__WHAT IS NEEDED__. The answer must be a single number: the count of lines in these records that hold "addEventListener".

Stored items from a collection
--- START ---
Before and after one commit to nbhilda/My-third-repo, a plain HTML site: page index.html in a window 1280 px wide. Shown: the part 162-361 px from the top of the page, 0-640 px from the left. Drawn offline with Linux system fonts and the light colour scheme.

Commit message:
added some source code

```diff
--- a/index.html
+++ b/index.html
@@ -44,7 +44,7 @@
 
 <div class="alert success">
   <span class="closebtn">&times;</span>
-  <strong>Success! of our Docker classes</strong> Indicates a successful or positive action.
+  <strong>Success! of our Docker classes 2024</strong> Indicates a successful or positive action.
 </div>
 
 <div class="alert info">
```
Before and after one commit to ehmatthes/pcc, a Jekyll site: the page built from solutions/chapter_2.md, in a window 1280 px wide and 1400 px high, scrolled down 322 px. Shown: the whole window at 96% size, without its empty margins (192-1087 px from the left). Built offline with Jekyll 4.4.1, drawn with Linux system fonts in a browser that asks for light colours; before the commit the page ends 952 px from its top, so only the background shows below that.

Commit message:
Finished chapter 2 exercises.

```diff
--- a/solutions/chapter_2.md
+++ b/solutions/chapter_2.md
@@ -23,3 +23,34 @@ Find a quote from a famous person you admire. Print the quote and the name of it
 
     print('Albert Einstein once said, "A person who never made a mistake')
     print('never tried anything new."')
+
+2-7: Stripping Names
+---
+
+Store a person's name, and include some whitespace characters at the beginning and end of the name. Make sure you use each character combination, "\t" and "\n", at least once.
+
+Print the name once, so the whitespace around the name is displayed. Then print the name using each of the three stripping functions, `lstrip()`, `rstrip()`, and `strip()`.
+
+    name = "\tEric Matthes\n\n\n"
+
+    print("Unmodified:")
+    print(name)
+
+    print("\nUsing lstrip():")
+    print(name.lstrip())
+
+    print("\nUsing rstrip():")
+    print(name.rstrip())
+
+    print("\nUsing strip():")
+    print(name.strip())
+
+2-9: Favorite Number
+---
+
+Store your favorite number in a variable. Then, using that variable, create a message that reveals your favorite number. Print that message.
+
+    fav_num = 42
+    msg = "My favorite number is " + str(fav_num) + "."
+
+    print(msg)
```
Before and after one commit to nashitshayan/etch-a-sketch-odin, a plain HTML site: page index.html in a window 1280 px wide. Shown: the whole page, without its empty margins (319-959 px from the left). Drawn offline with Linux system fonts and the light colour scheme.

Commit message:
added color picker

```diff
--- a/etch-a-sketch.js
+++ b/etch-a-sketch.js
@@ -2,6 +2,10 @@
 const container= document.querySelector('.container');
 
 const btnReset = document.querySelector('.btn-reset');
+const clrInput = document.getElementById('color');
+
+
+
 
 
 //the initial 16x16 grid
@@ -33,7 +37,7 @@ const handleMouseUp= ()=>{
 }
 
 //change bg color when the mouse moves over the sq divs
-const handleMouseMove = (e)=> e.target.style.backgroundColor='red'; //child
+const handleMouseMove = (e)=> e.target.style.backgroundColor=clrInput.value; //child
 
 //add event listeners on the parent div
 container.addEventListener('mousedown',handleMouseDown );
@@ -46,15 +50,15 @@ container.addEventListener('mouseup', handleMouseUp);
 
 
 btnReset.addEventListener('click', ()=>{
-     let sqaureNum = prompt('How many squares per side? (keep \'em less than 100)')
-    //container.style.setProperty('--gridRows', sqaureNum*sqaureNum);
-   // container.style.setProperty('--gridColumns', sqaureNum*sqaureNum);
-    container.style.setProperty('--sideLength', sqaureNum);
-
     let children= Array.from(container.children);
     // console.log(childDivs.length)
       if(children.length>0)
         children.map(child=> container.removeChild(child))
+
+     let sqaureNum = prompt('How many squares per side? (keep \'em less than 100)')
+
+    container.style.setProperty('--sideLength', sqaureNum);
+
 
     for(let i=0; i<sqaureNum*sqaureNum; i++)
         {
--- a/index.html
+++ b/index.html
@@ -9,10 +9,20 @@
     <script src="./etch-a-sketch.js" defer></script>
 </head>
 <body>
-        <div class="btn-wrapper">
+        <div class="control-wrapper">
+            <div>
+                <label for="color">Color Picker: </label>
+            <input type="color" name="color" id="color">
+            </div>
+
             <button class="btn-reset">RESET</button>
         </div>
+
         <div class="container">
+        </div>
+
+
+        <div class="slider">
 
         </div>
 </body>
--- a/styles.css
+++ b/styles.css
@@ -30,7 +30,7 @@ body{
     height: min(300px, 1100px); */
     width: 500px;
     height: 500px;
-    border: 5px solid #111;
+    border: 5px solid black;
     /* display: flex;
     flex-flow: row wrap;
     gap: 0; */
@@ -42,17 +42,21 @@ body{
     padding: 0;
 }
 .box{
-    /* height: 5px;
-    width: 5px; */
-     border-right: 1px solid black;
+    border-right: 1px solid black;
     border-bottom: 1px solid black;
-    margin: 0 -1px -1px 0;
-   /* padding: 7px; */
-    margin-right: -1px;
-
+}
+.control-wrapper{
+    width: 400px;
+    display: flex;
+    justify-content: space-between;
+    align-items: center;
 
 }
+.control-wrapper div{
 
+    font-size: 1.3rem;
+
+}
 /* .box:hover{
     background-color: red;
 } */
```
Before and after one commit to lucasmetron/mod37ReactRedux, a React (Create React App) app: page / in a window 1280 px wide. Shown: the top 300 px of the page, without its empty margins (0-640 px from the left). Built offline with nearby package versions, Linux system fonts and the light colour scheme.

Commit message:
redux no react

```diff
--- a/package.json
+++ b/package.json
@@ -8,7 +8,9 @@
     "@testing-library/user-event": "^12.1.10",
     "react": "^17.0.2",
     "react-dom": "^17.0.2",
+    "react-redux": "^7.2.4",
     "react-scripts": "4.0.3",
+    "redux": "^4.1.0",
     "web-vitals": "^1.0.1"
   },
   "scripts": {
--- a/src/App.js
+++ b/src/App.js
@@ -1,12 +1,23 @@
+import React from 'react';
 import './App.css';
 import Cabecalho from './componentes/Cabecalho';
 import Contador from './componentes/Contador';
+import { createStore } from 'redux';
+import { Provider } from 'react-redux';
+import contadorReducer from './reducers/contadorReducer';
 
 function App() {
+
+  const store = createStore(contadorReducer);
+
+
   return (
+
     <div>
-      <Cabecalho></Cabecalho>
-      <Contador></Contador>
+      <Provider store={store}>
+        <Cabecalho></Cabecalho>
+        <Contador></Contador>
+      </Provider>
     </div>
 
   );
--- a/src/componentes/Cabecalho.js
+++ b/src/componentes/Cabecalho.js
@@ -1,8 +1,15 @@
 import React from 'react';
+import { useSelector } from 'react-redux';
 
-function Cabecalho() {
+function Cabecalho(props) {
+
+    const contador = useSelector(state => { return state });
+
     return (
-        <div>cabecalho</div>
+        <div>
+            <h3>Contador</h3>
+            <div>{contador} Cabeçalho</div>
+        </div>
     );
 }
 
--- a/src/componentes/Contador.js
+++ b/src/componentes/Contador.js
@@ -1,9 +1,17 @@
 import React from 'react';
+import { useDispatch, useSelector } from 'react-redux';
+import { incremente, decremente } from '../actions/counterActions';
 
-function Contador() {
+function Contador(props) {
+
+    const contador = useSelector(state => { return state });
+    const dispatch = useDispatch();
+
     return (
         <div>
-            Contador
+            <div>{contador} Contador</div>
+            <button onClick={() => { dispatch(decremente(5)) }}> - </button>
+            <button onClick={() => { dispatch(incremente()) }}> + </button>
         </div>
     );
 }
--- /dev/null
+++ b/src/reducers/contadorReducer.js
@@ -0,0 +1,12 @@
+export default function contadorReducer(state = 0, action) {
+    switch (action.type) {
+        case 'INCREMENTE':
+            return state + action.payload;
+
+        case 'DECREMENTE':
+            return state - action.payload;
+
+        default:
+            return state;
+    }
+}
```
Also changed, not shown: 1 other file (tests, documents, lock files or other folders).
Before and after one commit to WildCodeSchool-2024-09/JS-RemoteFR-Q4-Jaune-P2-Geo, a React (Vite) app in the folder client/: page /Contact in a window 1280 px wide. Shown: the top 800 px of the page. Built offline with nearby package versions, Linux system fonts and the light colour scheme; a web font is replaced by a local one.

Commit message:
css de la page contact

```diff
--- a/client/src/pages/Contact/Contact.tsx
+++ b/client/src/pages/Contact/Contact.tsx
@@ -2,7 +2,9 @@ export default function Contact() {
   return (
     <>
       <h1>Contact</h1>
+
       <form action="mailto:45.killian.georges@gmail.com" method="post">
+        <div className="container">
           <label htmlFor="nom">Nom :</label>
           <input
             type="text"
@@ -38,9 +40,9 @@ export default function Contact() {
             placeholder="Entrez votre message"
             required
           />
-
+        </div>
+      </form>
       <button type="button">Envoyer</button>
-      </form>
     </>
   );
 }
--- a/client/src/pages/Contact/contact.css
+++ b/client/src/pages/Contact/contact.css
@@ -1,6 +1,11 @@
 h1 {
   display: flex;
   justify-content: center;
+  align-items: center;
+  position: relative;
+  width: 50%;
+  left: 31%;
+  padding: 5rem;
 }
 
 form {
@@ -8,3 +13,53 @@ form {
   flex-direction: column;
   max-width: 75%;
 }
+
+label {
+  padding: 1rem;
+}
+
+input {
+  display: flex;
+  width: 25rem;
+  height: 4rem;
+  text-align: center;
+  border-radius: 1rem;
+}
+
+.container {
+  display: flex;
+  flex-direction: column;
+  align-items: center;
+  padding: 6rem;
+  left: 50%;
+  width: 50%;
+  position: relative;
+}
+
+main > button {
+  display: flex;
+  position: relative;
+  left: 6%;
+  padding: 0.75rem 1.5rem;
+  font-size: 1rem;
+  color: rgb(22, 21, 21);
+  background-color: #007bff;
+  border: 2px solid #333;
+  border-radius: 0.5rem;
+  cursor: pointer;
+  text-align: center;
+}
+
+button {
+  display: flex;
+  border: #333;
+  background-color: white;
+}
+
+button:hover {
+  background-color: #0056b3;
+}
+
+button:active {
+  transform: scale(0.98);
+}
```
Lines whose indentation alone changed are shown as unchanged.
--- END ---
__EXPECTED OUTPUT__. 3